## [EXERCISE OBJECTIVE]
Give the records below again, word for word. No pictures belong in the copy.
DATA RECORDS: Begin
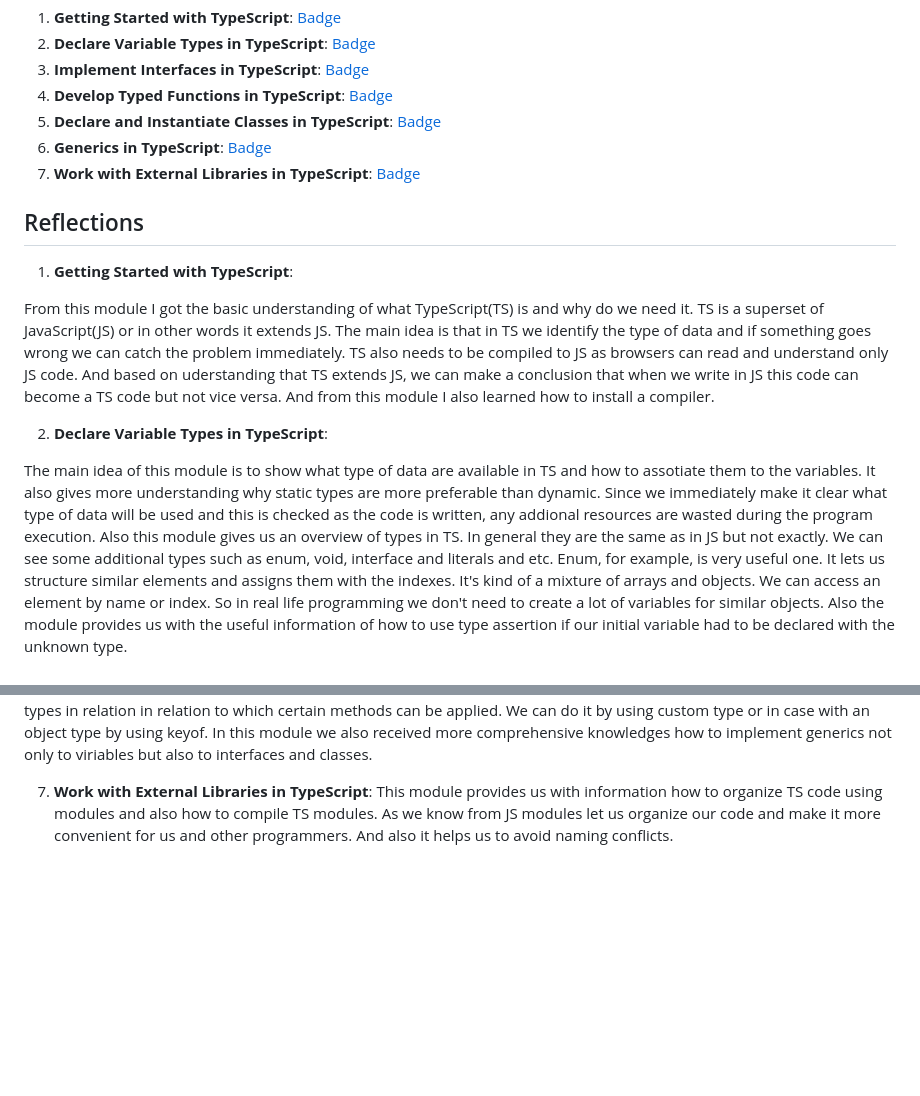
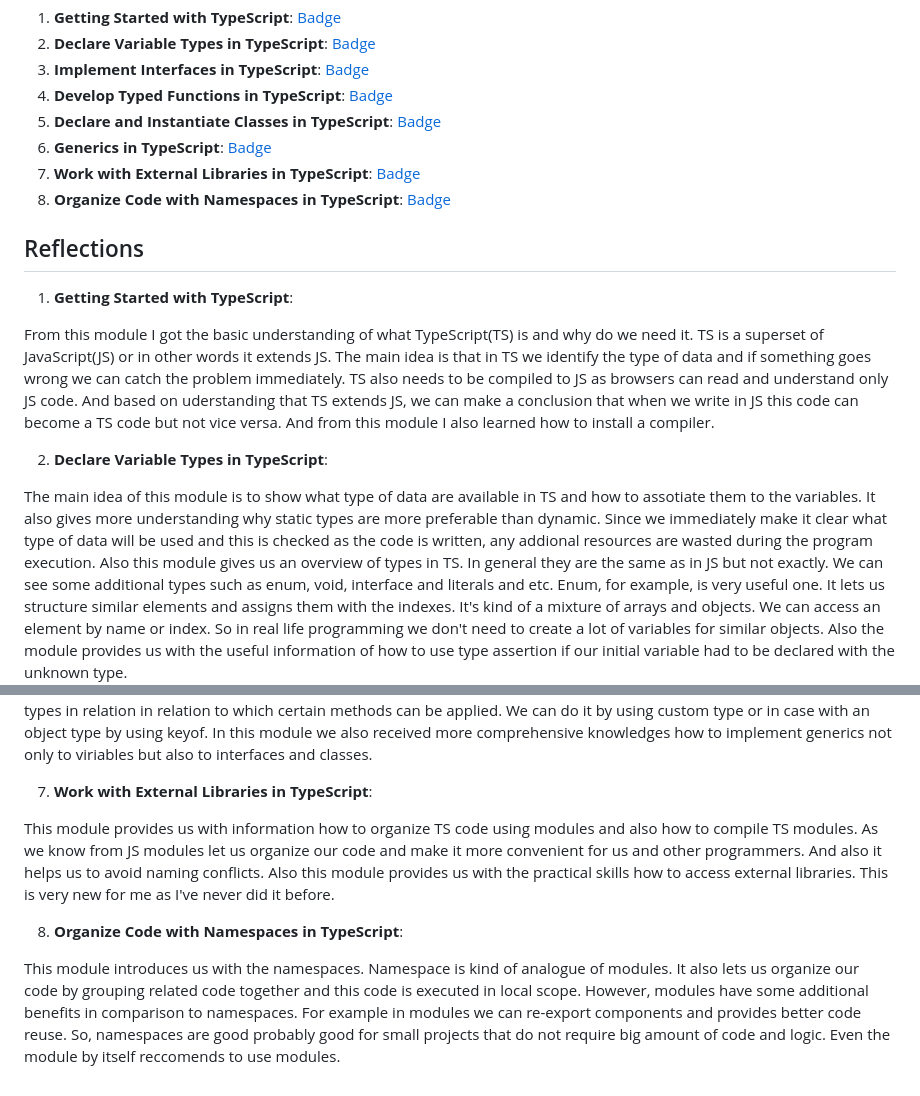
Before and after one commit to antonina220590/JSFE2023Q4, a Markdown page: typescript-essentials/index.md, 2 parts joined by grey strips. GitHub-like rendering; blank space fills up the shorter version.

Commit message:
feat: add the 8th badge

```diff
--- a/typescript-essentials/index.md
+++ b/typescript-essentials/index.md
@@ -11,6 +11,7 @@ Here is a collection of badges I earned from completing Microsoft Learn's TypeSc
 5. **Declare and Instantiate Classes in TypeScript**: [Badge](https://learn.microsoft.com/api/achievements/share/en-us/antonina220590-5242/BLMGRAWD?sharingId=ED6FF0C12A1CA0DB)
 6. **Generics in TypeScript**: [Badge](https://learn.microsoft.com/api/achievements/share/en-us/antonina220590-5242/EJ75RQAP?sharingId=ED6FF0C12A1CA0DB)
 7. **Work with External Libraries in TypeScript**: [Badge](https://learn.microsoft.com/en-us/users/antonina220590-5242/achievements/wacm344n)
+8. **Organize Code with Namespaces in TypeScript**: [Badge](https://learn.microsoft.com/en-us/users/antonina220590-5242/achievements/cwt72ng9)
 
 
 ## Reflections
@@ -18,12 +19,12 @@ Here is a collection of badges I earned from completing Microsoft Learn's TypeSc
 1. **Getting Started with TypeScript**:
 
 From this module I got the basic understanding of what TypeScript(TS) is and why do we need it. TS is a superset of JavaScript(JS) or in other words it extends JS. The main idea is that in TS we identify the type of data and if something goes wrong we can catch the problem immediately.
-   TS also needs to be compiled to JS as browsers can read and understand only JS code. And based on uderstanding that TS extends JS, we can make a conclusion that when we write in JS this code can become a TS code but not vice versa. And from this module I also learned how to install a compiler.
+TS also needs to be compiled to JS as browsers can read and understand only JS code. And based on uderstanding that TS extends JS, we can make a conclusion that when we write in JS this code can become a TS code but not vice versa. And from this module I also learned how to install a compiler.
 
 2. **Declare Variable Types in TypeScript**:
 
 The main idea of this module is to show what type of data are available in TS and how to assotiate them to the variables. It also gives more understanding why static types are more preferable than dynamic.
-   Since we immediately make it clear what type of data will be used and this is checked as the code is written, any addional resources are wasted during the program execution.
+Since we immediately make it clear what type of data will be used and this is checked as the code is written, any addional resources are wasted during the program execution.
 Also this module gives us an overview of types in TS. In general they are the same as in JS but not exactly. We can see some additional types such as enum, void, interface and literals and etc.
 Enum, for example, is very useful one. It lets us structure similar elements and assigns them with the indexes. It's kind of a mixture of arrays and objects. We can access an element by name or index. So in real life programming we don't need to create a lot of variables for similar objects.
 Also the module provides us with the useful information of how to use type assertion if our initial variable had to be declared with the unknown type.
@@ -52,4 +53,11 @@ In order to avoid TS errors it's important to use generic constraint. It means t
 In this module we also received more comprehensive knowledges how to implement generics not only to viriables but also to interfaces and classes.
 
 7. **Work with External Libraries in TypeScript**:
-This module provides us with information how to organize TS code using modules and also how to compile TS modules. As we know from JS modules let us organize our code and make it more convenient for us and other programmers. And also it helps us to avoid naming conflicts.
+
+This module provides us with information how to organize TS code using modules and also how to compile TS modules. As we know from JS modules let us organize our code and make it more convenient for us and other programmers. And also it helps us to avoid naming conflicts. Also this module provides us with the practical skills how to access external libraries. This is very new for me as I've never did it before.
+
+8. **Organize Code with Namespaces in TypeScript**:
+
+This module introduces us with the namespaces. Namespace is kind of analogue of modules. It also lets us organize our code by grouping related code together and this code is executed in local scope. However, modules have some additional benefits in comparison to namespaces. For example in modules we can re-export components and provides better code reuse.
+So, namespaces are good probably good for small projects that do not require big amount of code and logic.
+Even the module by itself reccomends to use modules.
```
DATA RECORDS: End
## [EXERCISE ANSWER]
Before and after one commit to antonina220590/JSFE2023Q4, a Markdown page: typescript-essentials/index.md, 2 parts joined by grey strips. GitHub-like rendering; blank space fills up the shorter version.

Commit message:
feat: add the 8th badge

```diff
--- a/typescript-essentials/index.md
+++ b/typescript-essentials/index.md
@@ -11,6 +11,7 @@ Here is a collection of badges I earned from completing Microsoft Learn's TypeSc
 5. **Declare and Instantiate Classes in TypeScript**: [Badge](https://learn.microsoft.com/api/achievements/share/en-us/antonina220590-5242/BLMGRAWD?sharingId=ED6FF0C12A1CA0DB)
 6. **Generics in TypeScript**: [Badge](https://learn.microsoft.com/api/achievements/share/en-us/antonina220590-5242/EJ75RQAP?sharingId=ED6FF0C12A1CA0DB)
 7. **Work with External Libraries in TypeScript**: [Badge](https://learn.microsoft.com/en-us/users/antonina220590-5242/achievements/wacm344n)
+8. **Organize Code with Namespaces in TypeScript**: [Badge](https://learn.microsoft.com/en-us/users/antonina220590-5242/achievements/cwt72ng9)
 
 
 ## Reflections
@@ -18,12 +19,12 @@ Here is a collection of badges I earned from completing Microsoft Learn's TypeSc
 1. **Getting Started with TypeScript**:
 
 From this module I got the basic understanding of what TypeScript(TS) is and why do we need it. TS is a superset of JavaScript(JS) or in other words it extends JS. The main idea is that in TS we identify the type of data and if something goes wrong we can catch the problem immediately.
-   TS also needs to be compiled to JS as browsers can read and understand only JS code. And based on uderstanding that TS extends JS, we can make a conclusion that when we write in JS this code can become a TS code but not vice versa. And from this module I also learned how to install a compiler.
+TS also needs to be compiled to JS as browsers can read and understand only JS code. And based on uderstanding that TS extends JS, we can make a conclusion that when we write in JS this code can become a TS code but not vice versa. And from this module I also learned how to install a compiler.
 
 2. **Declare Variable Types in TypeScript**:
 
 The main idea of this module is to show what type of data are available in TS and how to assotiate them to the variables. It also gives more understanding why static types are more preferable than dynamic.
-   Since we immediately make it clear what type of data will be used and this is checked as the code is written, any addional resources are wasted during the program execution.
+Since we immediately make it clear what type of data will be used and this is checked as the code is written, any addional resources are wasted during the program execution.
 Also this module gives us an overview of types in TS. In general they are the same as in JS but not exactly. We can see some additional types such as enum, void, interface and literals and etc.
 Enum, for example, is very useful one. It lets us structure similar elements and assigns them with the indexes. It's kind of a mixture of arrays and objects. We can access an element by name or index. So in real life programming we don't need to create a lot of variables for similar objects.
 Also the module provides us with the useful information of how to use type assertion if our initial variable had to be declared with the unknown type.
@@ -52,4 +53,11 @@ In order to avoid TS errors it's important to use generic constraint. It means t
 In this module we also received more comprehensive knowledges how to implement generics not only to viriables but also to interfaces and classes.
 
 7. **Work with External Libraries in TypeScript**:
-This module provides us with information how to organize TS code using modules and also how to compile TS modules. As we know from JS modules let us organize our code and make it more convenient for us and other programmers. And also it helps us to avoid naming conflicts.
+
+This module provides us with information how to organize TS code using modules and also how to compile TS modules. As we know from JS modules let us organize our code and make it more convenient for us and other programmers. And also it helps us to avoid naming conflicts. Also this module provides us with the practical skills how to access external libraries. This is very new for me as I've never did it before.
+
+8. **Organize Code with Namespaces in TypeScript**:
+
+This module introduces us with the namespaces. Namespace is kind of analogue of modules. It also lets us organize our code by grouping related code together and this code is executed in local scope. However, modules have some additional benefits in comparison to namespaces. For example in modules we can re-export components and provides better code reuse.
+So, namespaces are good probably good for small projects that do not require big amount of code and logic.
+Even the module by itself reccomends to use modules.
```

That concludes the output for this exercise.